Loneliness, depression, and isolation. Sadly, these are everyday feelings for many. And despite their prevalence, they can be extremely difficult to talk about. After all, the how’s, whys, and when these feelings visit people can be vastly different from person to person. It is for this reason that anchoring stories on these sorts of topics can be so tricky. What perfectly captures the experience for one person may fail utterly for another. And while I’ve experienced media that nails these themes, it falls short more often than not. Plus, another difficulty makes these concepts a challenging central theme for a comic in particular. They are concepts that take time to grow.

When Hollow Heart #1 opens, we are dropped into the middle of an escape attempt on the part of El. We see him run into security and promptly be disabled through the use of some sort of electrical subjugation device. A lot is going on here that is not clarified for the reader. What is this place? How did El find himself here since he does not wish to be here? Is this some form of prison?

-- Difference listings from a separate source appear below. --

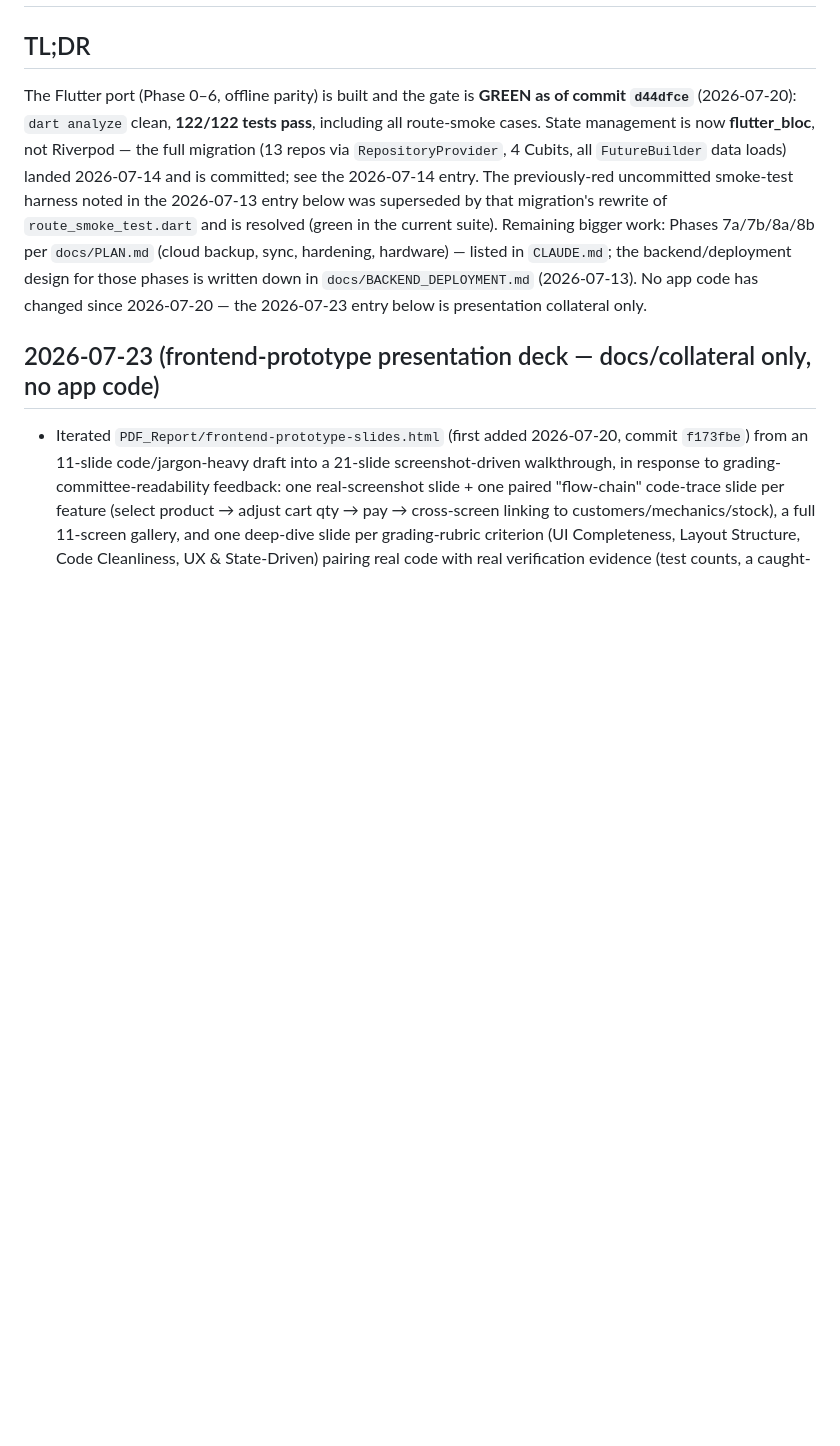
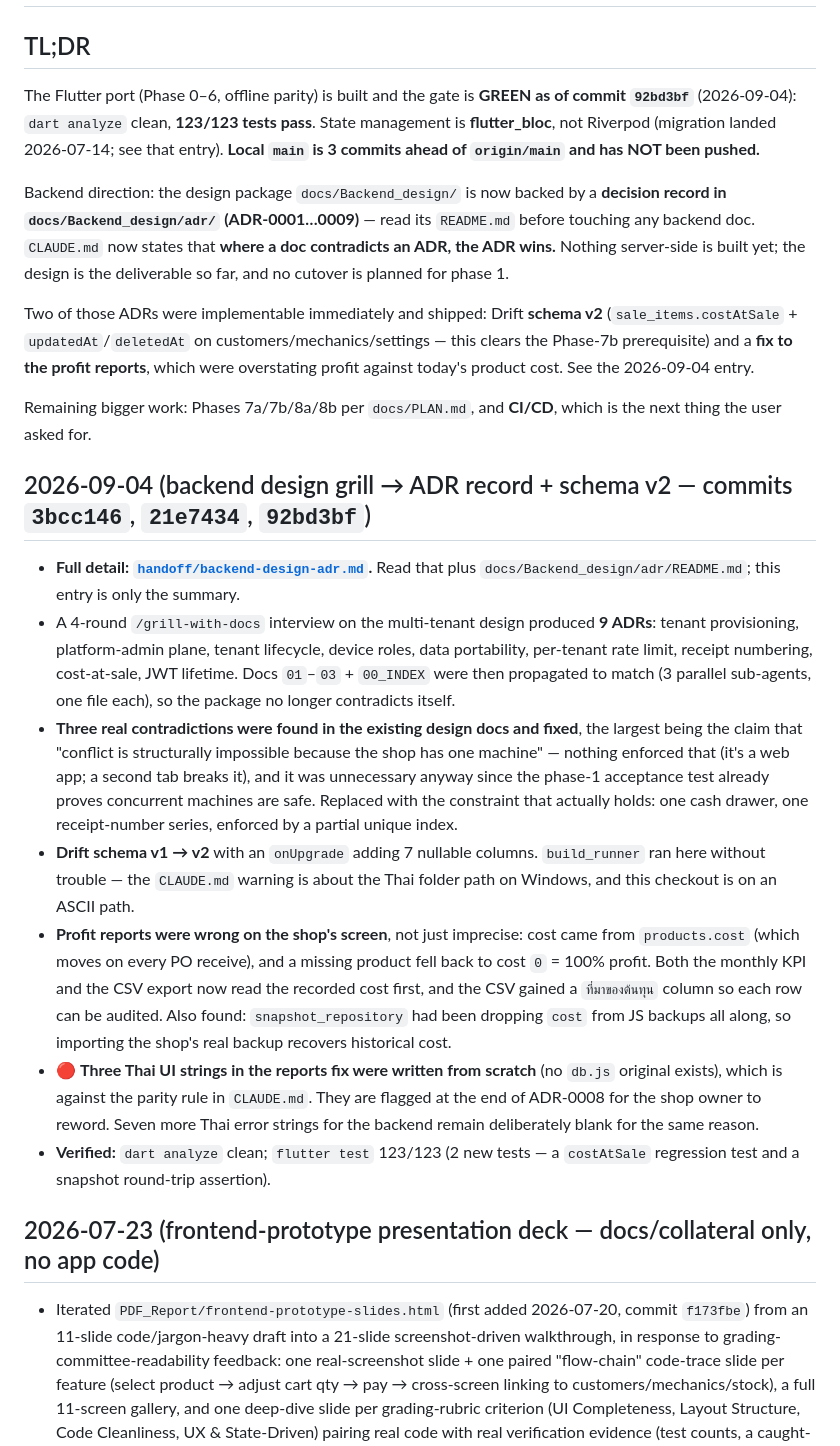
Before and after one commit to NuimanLP/srisurart-pos-flutter, a Markdown page: HANDOFF.md, the part around one of its changes. Rendered like a GitHub page; blank space fills up the shorter version.

```diff
--- a/HANDOFF.md
+++ b/HANDOFF.md
@@ -2,17 +2,53 @@
 
 ## TL;DR
 The Flutter port (Phase 0–6, offline parity) is built and the gate is **GREEN as of
-commit `d44dfce`** (2026-07-20): `dart analyze` clean, **122/122 tests pass**,
-including all route-smoke cases. State management is now **flutter_bloc**, not
-Riverpod — the full migration (13 repos via `RepositoryProvider`, 4 Cubits, all
-`FutureBuilder` data loads) landed 2026-07-14 and is committed; see the 2026-07-14
-entry. The previously-red uncommitted smoke-test harness noted in the 2026-07-13
-entry below was superseded by that migration's rewrite of `route_smoke_test.dart`
-and is resolved (green in the current suite). Remaining bigger work: Phases
-7a/7b/8a/8b per `docs/PLAN.md` (cloud backup, sync, hardening, hardware) — listed in
-`CLAUDE.md`; the backend/deployment design for those phases is written down in
-`docs/BACKEND_DEPLOYMENT.md` (2026-07-13). No app code has changed since 2026-07-20 — the
-2026-07-23 entry below is presentation collateral only.
+commit `92bd3bf`** (2026-09-04): `dart analyze` clean, **123/123 tests pass**. State
+management is **flutter_bloc**, not Riverpod (migration landed 2026-07-14; see that
+entry). **Local `main` is 3 commits ahead of `origin/main` and has NOT been pushed.**
+
+Backend direction: the design package `docs/Backend_design/` is now backed by a
+**decision record in `docs/Backend_design/adr/` (ADR-0001…0009)** — read its
+`README.md` before touching any backend doc. `CLAUDE.md` now states that **where a doc
+contradicts an ADR, the ADR wins.** Nothing server-side is built yet; the design is the
+deliverable so far, and no cutover is planned for phase 1.
+
+Two of those ADRs were implementable immediately and shipped: Drift **schema v2**
+(`sale_items.costAtSale` + `updatedAt`/`deletedAt` on customers/mechanics/settings —
+this clears the Phase-7b prerequisite) and a **fix to the profit reports**, which were
+overstating profit against today's product cost. See the 2026-09-04 entry.
+
+Remaining bigger work: Phases 7a/7b/8a/8b per `docs/PLAN.md`, and **CI/CD**, which is
+the next thing the user asked for.
+
+## 2026-09-04 (backend design grill → ADR record + schema v2 — commits `3bcc146`, `21e7434`, `92bd3bf`)
+- **Full detail: [`handoff/backend-design-adr.md`](handoff/backend-design-adr.md).** Read
+  that plus `docs/Backend_design/adr/README.md`; this entry is only the summary.
+- A 4-round `/grill-with-docs` interview on the multi-tenant design produced **9 ADRs**:
+  tenant provisioning, platform-admin plane, tenant lifecycle, device roles, data
+  portability, per-tenant rate limit, receipt numbering, cost-at-sale, JWT lifetime.
+  Docs `01`–`03` + `00_INDEX` were then propagated to match (3 parallel sub-agents,
+  one file each), so the package no longer contradicts itself.
+- **Three real contradictions were found in the existing design docs and fixed**, the
+  largest being the claim that "conflict is structurally impossible because the shop
+  has one machine" — nothing enforced that (it's a web app; a second tab breaks it),
+  and it was unnecessary anyway since the phase-1 acceptance test already proves
+  concurrent machines are safe. Replaced with the constraint that actually holds:
+  one cash drawer, one receipt-number series, enforced by a partial unique index.
+- **Drift schema v1 → v2** with an `onUpgrade` adding 7 nullable columns.
+  `build_runner` ran here without trouble — the `CLAUDE.md` warning is about the Thai
+  folder path on Windows, and this checkout is on an ASCII path.
+- **Profit reports were wrong on the shop's screen**, not just imprecise: cost came
+  from `products.cost` (which moves on every PO receive), and a missing product fell
+  back to cost `0` = 100% profit. Both the monthly KPI and the CSV export now read the
+  recorded cost first, and the CSV gained a `ที่มาของต้นทุน` column so each row can be
+  audited. Also found: `snapshot_repository` had been dropping `cost` from JS backups
+  all along, so importing the shop's real backup recovers historical cost.
+- 🔴 **Three Thai UI strings in the reports fix were written from scratch** (no `db.js`
+  original exists), which is against the parity rule in `CLAUDE.md`. They are flagged
+  at the end of ADR-0008 for the shop owner to reword. Seven more Thai error strings
+  for the backend remain deliberately blank for the same reason.
+- **Verified:** `dart analyze` clean; `flutter test` 123/123 (2 new tests — a
+  `costAtSale` regression test and a snapshot round-trip assertion).
 
 ## 2026-07-23 (frontend-prototype presentation deck — docs/collateral only, no app code)
 - Iterated `PDF_Report/frontend-prototype-slides.html` (first added 2026-07-20, commit
```
Also changed, not shown: other parts of HANDOFF.md (+1 -1 lines), handoff/backend-design-adr.md (added, +107 -0 lines).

None of this is clarified, and those details could have a tremendous impact on how the reader ultimately views El.

Once El is back in his room, he meets Mateo. Mateo is a mechanic who has been assigned to repair El’s damage from his escape attempt. As the mechanic gets to work, he tries to strike up a conversation with El. Though at first, El is reluctant to talk. Through some casual kindness on the part of Mateo, El eventually is willing to talk with him. While Mateo shows El some much-needed respect, he isn’t without his faults here. Well, possibly. While some of Mateo’s actions are manipulative, it can be argued that they are nonetheless done with good intentions. Something for the reader to judge.

During their discussion about El’s escape attempt, El tells Mateo about his tether. A system that, if he managed to get outside the structure that they are in, his life support would cut out, and he would die. This revelation changes the motivations of El’s earlier escape completely.

After his work with El is done, Mateo attempts to clear his head a little by searching out some human companionship. During his search, he comes to a conclusion. He is going to help El.

The writing in Hollow Heart #1 is such that it would be easy to overlook. While most of the conversations that take place are brief, writer Allor puts a sizable nuance level into each, allowing the characters to speak louder than their words.

This nuanced expression is further projected in Tucker’s art. Of which the greatest achievement therein has to be the way the artist captures El.

All the reader sees of El is his face. Well, what’s left of it anyway. As little more than a floating skull with eyes, Tucker manages to give El a profound and heartfelt presence in the panels. El’s pain is always palpable. While El is the central focus, he is far from the only one hurting here. And every emotion within these panels is captured well.

When all is said and done, Hollow Heart #1 delivers an interesting and emotional beginning. While there are many questions that need answering about this story’s protagonists and situations, it certainly feels like it has something to say. Whether or not that message will ultimately resonate with readers is something only time will tell.

Hollow Heart #1 is available now wherever comics are sold.

Hollow Heart #1
4

TL;DR

When all is said and done, Hollow Heart #1 delivers an interesting and emotional beginning. While there are many questions that need answering about this story’s protagonists and situations, it certainly feels like it has something to say. Whether or not that message will ultimately resonate with readers is something only time will tell.